What is required: Check each line below for the word "Python", and copy those that have it.

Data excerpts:

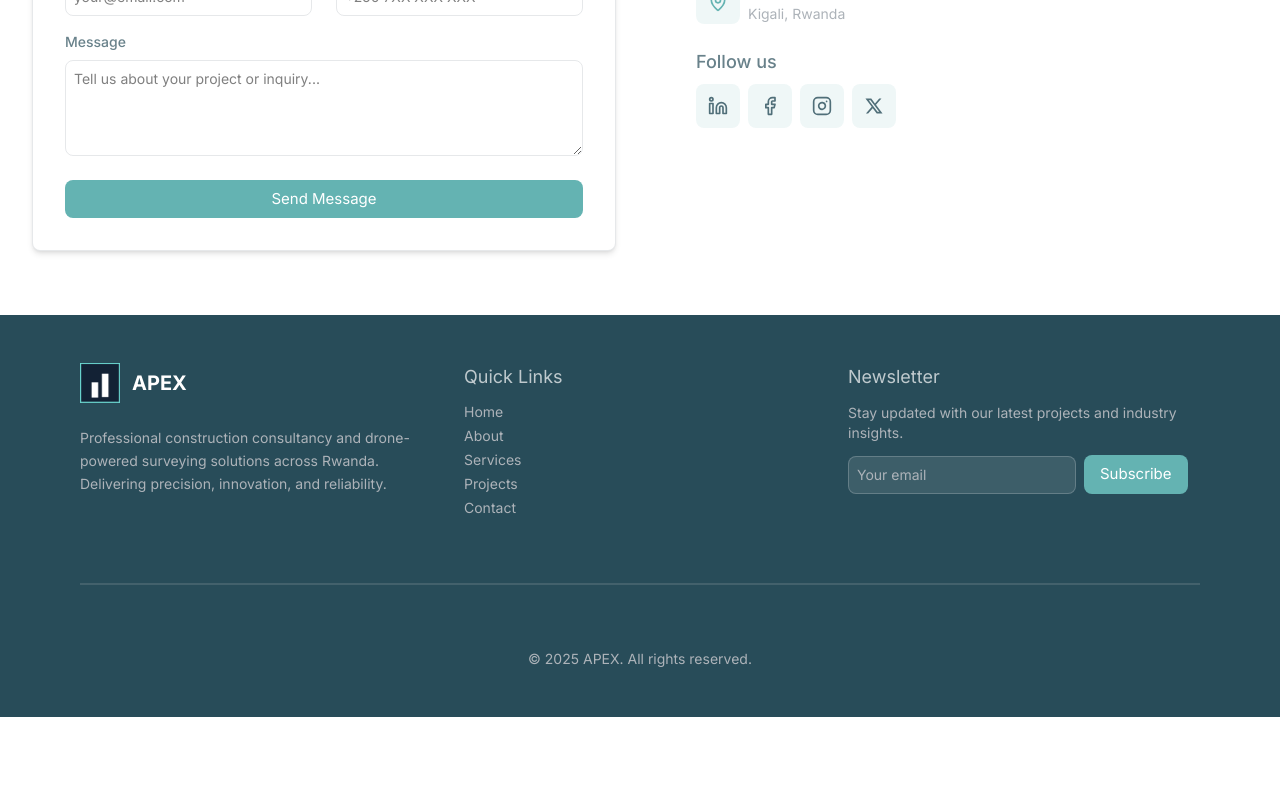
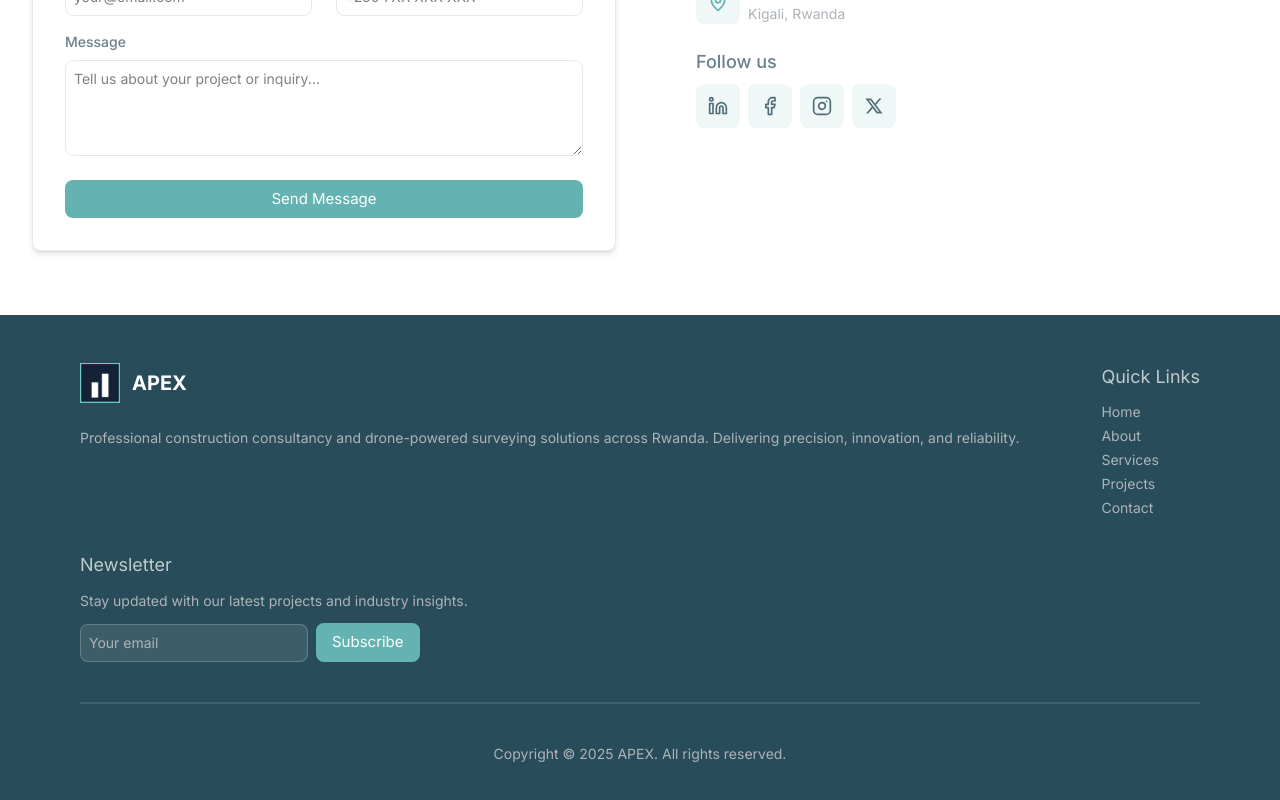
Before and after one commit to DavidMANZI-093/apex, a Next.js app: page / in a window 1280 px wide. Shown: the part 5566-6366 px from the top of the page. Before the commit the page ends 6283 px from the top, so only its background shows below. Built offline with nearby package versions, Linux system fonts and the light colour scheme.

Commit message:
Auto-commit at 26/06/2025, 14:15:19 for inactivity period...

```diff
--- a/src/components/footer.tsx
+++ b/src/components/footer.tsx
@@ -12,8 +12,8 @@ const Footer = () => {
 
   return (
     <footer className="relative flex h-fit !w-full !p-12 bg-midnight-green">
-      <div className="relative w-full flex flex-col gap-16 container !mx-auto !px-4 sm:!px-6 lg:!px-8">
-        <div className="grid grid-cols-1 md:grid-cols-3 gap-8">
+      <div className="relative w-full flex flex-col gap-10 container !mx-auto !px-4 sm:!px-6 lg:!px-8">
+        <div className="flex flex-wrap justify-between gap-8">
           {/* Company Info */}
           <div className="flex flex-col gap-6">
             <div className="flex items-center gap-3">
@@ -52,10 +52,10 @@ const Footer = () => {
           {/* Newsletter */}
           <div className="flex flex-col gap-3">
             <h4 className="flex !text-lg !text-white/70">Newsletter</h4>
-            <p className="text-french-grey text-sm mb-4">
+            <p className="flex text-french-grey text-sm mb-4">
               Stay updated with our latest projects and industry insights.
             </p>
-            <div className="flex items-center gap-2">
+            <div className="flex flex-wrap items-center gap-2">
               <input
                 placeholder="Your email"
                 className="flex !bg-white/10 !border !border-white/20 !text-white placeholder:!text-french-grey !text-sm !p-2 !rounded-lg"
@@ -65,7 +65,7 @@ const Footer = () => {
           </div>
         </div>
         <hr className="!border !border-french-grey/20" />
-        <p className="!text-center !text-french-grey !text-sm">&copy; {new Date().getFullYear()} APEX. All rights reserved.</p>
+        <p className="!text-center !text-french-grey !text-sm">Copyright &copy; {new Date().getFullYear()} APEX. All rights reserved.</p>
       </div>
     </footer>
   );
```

==

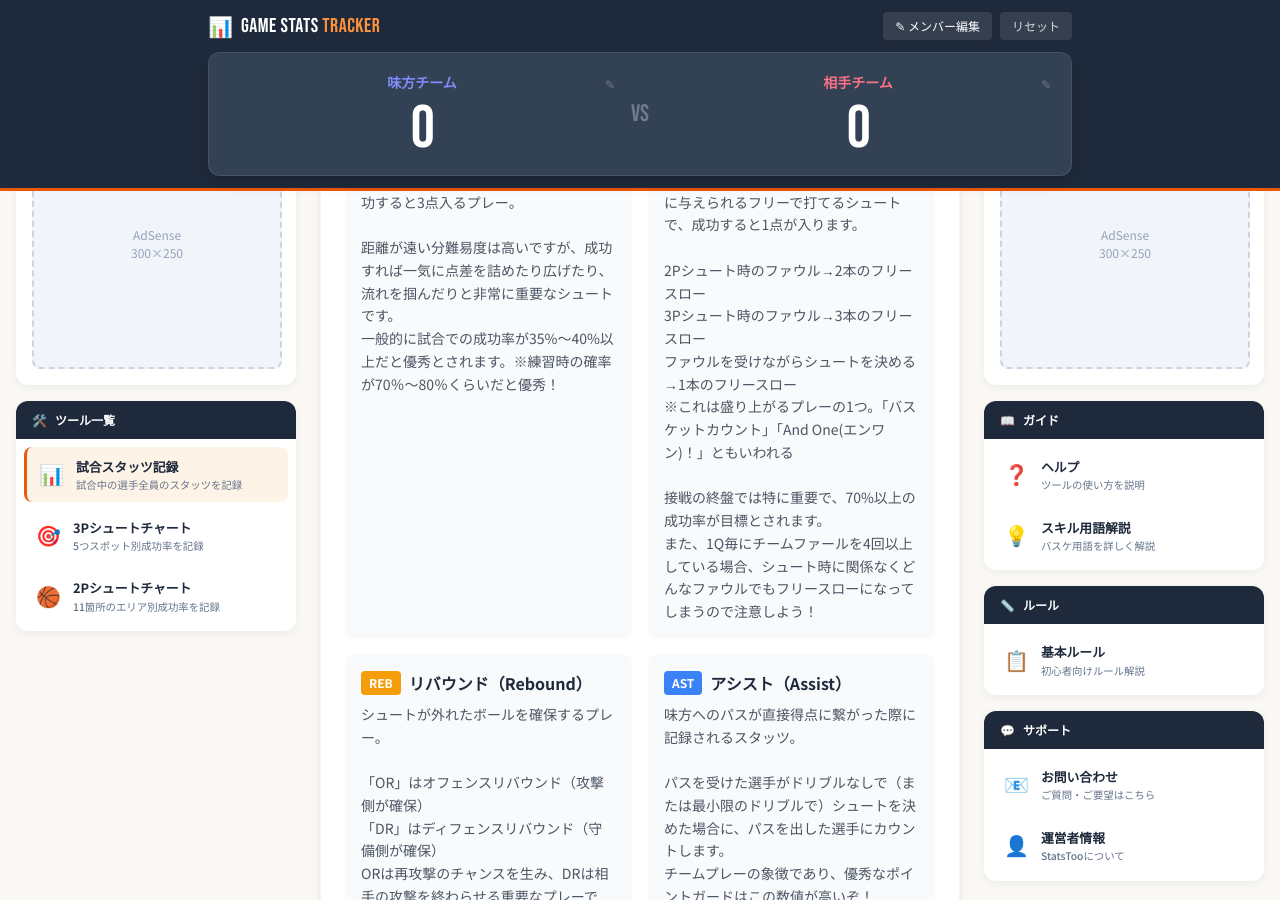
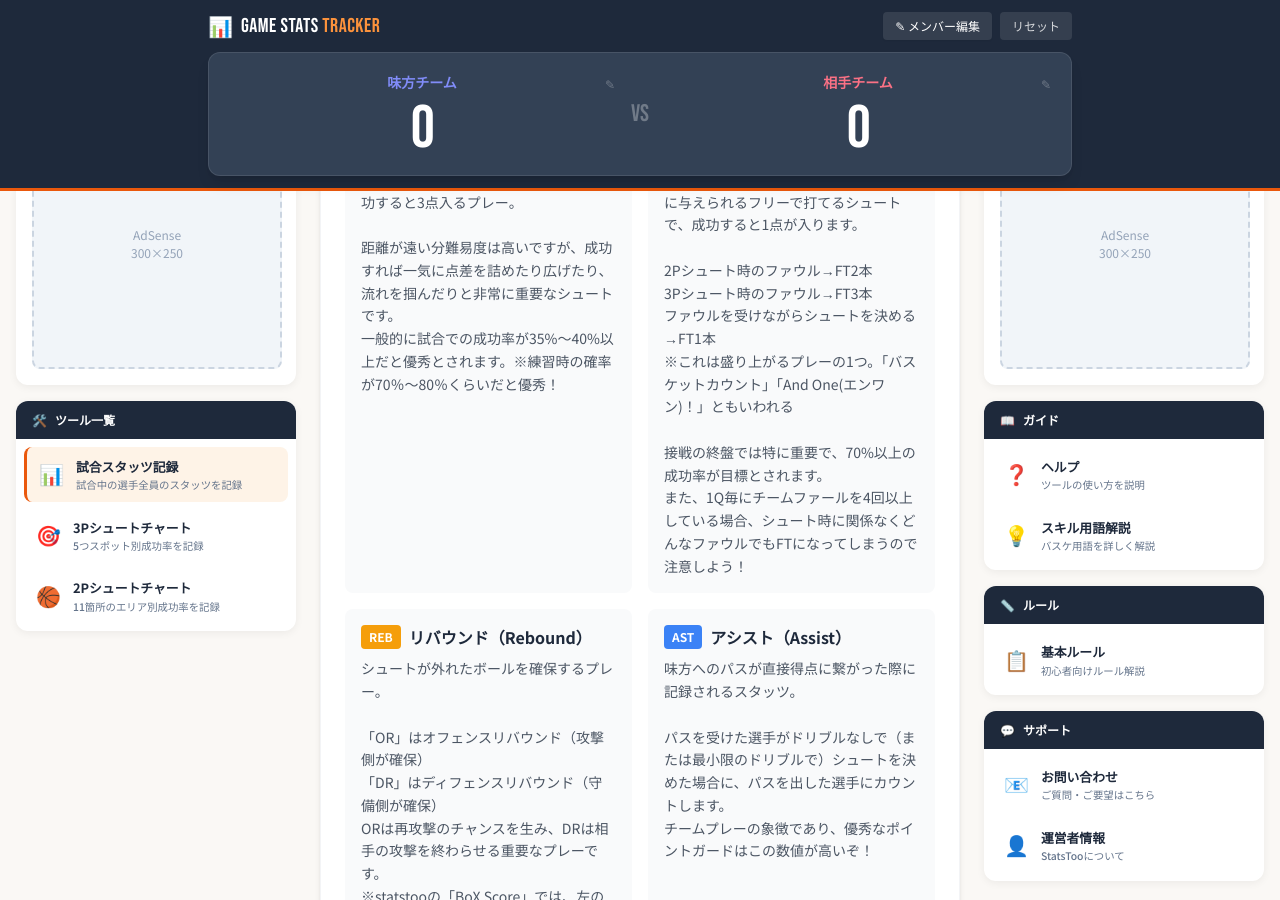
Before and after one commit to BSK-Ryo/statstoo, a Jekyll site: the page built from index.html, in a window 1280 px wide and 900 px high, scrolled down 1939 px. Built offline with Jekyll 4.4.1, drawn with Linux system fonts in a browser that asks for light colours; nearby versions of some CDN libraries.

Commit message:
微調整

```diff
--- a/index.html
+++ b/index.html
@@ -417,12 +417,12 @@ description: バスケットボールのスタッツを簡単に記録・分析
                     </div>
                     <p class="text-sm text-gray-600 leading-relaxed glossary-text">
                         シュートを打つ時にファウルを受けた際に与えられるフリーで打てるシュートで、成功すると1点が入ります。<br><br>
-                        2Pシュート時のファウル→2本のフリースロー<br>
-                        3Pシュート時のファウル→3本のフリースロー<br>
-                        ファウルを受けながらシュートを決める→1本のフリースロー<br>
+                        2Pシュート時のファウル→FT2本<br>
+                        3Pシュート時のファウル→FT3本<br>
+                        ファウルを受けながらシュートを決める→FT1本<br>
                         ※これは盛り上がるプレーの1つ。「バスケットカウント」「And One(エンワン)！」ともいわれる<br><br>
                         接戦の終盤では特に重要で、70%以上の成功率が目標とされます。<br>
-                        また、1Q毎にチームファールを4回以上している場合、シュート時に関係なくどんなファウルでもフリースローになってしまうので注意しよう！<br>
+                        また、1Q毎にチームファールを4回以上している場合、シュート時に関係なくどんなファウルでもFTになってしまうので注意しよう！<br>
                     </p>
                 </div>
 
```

==

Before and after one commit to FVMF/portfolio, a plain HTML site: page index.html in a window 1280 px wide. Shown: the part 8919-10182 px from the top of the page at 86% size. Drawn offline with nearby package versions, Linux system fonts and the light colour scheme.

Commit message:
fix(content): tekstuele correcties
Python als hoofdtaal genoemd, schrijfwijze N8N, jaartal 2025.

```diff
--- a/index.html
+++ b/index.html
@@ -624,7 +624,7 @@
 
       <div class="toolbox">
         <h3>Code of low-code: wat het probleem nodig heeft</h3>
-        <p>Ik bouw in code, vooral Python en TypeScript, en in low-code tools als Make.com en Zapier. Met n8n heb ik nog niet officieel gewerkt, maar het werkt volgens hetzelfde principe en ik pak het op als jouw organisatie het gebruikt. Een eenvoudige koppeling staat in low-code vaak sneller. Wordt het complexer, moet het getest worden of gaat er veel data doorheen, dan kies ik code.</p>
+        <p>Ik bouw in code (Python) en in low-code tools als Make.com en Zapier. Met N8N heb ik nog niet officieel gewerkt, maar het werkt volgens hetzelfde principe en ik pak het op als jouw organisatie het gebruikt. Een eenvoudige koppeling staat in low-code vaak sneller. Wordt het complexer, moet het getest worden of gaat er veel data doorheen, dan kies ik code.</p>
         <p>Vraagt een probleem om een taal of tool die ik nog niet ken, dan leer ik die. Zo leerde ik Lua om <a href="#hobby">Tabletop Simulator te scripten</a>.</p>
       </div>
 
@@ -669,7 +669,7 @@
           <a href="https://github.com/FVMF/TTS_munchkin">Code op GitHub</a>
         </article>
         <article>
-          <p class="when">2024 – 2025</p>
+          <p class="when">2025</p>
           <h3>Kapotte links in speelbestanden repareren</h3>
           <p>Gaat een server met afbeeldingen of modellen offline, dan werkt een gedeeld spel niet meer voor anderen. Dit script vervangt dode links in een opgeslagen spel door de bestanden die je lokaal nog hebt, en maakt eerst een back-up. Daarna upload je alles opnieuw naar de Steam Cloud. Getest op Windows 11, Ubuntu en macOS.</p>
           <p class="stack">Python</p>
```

Written response:
Python als hoofdtaal genoemd, schrijfwijze N8N, jaartal 2025.
-        <p>Ik bouw in code, vooral Python en TypeScript, en in low-code tools als Make.com en Zapier. Met n8n heb ik nog niet officieel gewerkt, maar het werkt volgens hetzelfde principe en ik pak het op als jouw organisatie het gebruikt. Een eenvoudige koppeling staat in low-code vaak sneller. Wordt het complexer, moet het getest worden of gaat er veel data doorheen, dan kies ik code.</p>
+        <p>Ik bouw in code (Python) en in low-code tools als Make.com en Zapier. Met N8N heb ik nog niet officieel gewerkt, maar het werkt volgens hetzelfde principe en ik pak het op als jouw organisatie het gebruikt. Een eenvoudige koppeling staat in low-code vaak sneller. Wordt het complexer, moet het getest worden of gaat er veel data doorheen, dan kies ik code.</p>
           <p class="stack">Python</p>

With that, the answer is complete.